“This is our best year ever in terms of sales of income annuity products,” says Pfaff. “We should have well over $1 billion in sales through 2012. In respect to variable annuities, we expect to achieve an 8% to 9% growth in sales for all of 2012. And that’s on top of the 22% sales increase we recorded last year.”

Pfaff adds that New York Life’s “case rate” (or the number of sales) also grew 6.5% in the third quarter. For all of 2012, the case rate is expected to be up by 7-8% compared to 2011.  

Sales of New York Life’s flagship product, whole life insurance, also are up 20% through the third quarter, says Pfaff.

Mutual fund sales in the third quarter increased 10% compared with the third quarter of 2011. The gain, New York Life reports, reflects the “consistent investment performance from the company’s investment boutiques in both income-oriented and capital appreciation funds.”

While touting New York’s robust third quarter results, Pfaff says that several macroeconomic factors remain concerns for the company moving into 2013. Among them: Congressional action to reign in the deficit by, among other possible measures, eliminating or watering down the tax-favored treatment of life insurance; the slow-growth economy; and continuing low interest rates. Moody’s Strauss believes, however, that if New York Life and other mutual life insurance companies can continue to maintain high dividend payments to policyholders, then the company should be able to insulate itself in some measure from low interest rates, which tend to depress insurers’ earnings on investments and the credit ratings they can offer policyholders on their products.

“Mutual insurers will be impacted less than other companies [by low interest rates] next year because dividends let them absorb some of the negative effect,” he says. “Though not immune to the interest rate environment, the mutual companies are more protected against low interest rates than publicly held insurers.”

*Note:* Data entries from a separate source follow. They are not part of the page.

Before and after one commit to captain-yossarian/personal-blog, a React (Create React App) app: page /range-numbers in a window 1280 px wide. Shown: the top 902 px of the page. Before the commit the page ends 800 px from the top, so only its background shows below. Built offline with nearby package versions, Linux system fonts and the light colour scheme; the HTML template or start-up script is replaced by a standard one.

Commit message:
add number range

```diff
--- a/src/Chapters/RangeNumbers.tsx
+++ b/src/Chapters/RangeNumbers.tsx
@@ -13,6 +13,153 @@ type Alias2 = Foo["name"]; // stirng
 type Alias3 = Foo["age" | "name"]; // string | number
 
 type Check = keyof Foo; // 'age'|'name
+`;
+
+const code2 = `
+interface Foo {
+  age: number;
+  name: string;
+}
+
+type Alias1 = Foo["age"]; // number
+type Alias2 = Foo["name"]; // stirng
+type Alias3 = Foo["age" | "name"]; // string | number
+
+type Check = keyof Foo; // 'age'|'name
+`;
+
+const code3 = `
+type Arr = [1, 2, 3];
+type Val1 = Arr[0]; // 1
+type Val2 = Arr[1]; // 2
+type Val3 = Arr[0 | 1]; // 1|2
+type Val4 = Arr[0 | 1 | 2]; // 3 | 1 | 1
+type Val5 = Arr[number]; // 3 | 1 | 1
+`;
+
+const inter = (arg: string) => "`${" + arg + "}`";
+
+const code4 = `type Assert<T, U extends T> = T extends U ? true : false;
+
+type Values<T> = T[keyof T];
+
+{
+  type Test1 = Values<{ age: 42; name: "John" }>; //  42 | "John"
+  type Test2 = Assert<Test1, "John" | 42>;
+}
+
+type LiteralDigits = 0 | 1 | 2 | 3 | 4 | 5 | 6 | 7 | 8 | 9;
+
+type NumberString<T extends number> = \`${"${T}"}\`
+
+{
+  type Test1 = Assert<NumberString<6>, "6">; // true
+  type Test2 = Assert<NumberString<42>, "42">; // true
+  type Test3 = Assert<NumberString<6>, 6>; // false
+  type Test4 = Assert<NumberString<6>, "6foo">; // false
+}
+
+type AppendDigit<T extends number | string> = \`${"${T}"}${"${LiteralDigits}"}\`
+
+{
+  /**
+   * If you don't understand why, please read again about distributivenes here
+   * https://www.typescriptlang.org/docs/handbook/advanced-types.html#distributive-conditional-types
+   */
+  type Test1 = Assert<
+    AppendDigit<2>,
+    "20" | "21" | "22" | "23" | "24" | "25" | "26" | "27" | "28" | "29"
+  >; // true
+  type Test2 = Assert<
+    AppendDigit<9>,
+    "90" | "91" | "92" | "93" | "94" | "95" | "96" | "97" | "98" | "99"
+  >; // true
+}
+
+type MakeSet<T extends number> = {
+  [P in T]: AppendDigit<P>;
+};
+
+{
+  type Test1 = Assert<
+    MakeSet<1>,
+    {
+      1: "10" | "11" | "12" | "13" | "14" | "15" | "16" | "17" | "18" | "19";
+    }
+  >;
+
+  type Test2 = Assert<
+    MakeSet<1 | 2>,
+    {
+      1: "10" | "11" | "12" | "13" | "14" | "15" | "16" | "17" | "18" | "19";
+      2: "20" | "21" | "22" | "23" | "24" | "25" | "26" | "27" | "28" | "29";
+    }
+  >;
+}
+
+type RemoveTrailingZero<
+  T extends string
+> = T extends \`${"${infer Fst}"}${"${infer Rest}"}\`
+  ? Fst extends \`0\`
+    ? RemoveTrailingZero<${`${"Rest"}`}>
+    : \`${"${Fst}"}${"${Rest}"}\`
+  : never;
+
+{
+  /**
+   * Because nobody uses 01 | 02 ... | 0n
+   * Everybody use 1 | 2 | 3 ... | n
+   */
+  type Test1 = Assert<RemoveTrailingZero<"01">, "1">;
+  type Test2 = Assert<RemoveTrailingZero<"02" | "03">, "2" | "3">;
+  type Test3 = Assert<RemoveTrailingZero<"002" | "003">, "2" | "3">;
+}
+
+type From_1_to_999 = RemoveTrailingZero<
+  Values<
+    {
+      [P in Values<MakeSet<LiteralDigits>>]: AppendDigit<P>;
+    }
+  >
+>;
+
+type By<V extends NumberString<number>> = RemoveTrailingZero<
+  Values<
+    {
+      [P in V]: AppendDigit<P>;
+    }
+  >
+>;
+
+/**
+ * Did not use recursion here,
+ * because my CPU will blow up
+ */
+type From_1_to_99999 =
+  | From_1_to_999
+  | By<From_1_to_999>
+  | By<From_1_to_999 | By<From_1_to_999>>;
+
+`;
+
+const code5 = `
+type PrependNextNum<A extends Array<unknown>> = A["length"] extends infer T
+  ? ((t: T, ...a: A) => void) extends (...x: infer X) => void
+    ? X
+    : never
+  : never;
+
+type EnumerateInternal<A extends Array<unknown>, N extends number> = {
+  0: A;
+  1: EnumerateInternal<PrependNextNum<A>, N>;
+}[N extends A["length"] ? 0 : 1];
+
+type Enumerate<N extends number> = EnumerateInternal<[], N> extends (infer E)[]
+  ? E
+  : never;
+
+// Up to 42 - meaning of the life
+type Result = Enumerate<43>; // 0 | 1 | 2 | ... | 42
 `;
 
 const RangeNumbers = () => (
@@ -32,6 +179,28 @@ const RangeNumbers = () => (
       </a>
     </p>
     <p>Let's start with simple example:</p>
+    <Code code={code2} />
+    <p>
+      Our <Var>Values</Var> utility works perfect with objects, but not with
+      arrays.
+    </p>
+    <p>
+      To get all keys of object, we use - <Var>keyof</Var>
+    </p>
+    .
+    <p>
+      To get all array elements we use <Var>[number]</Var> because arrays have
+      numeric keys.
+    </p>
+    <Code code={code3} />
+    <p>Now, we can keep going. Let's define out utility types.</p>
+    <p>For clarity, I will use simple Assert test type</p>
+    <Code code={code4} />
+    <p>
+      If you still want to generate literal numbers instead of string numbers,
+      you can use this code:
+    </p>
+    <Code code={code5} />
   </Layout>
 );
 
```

Strauss notes also that, because mutual insurers aren’t beholden to stockholders they’re better able than publicly held companies to plan for the long-term and to resist steps that might only yield-short term gains.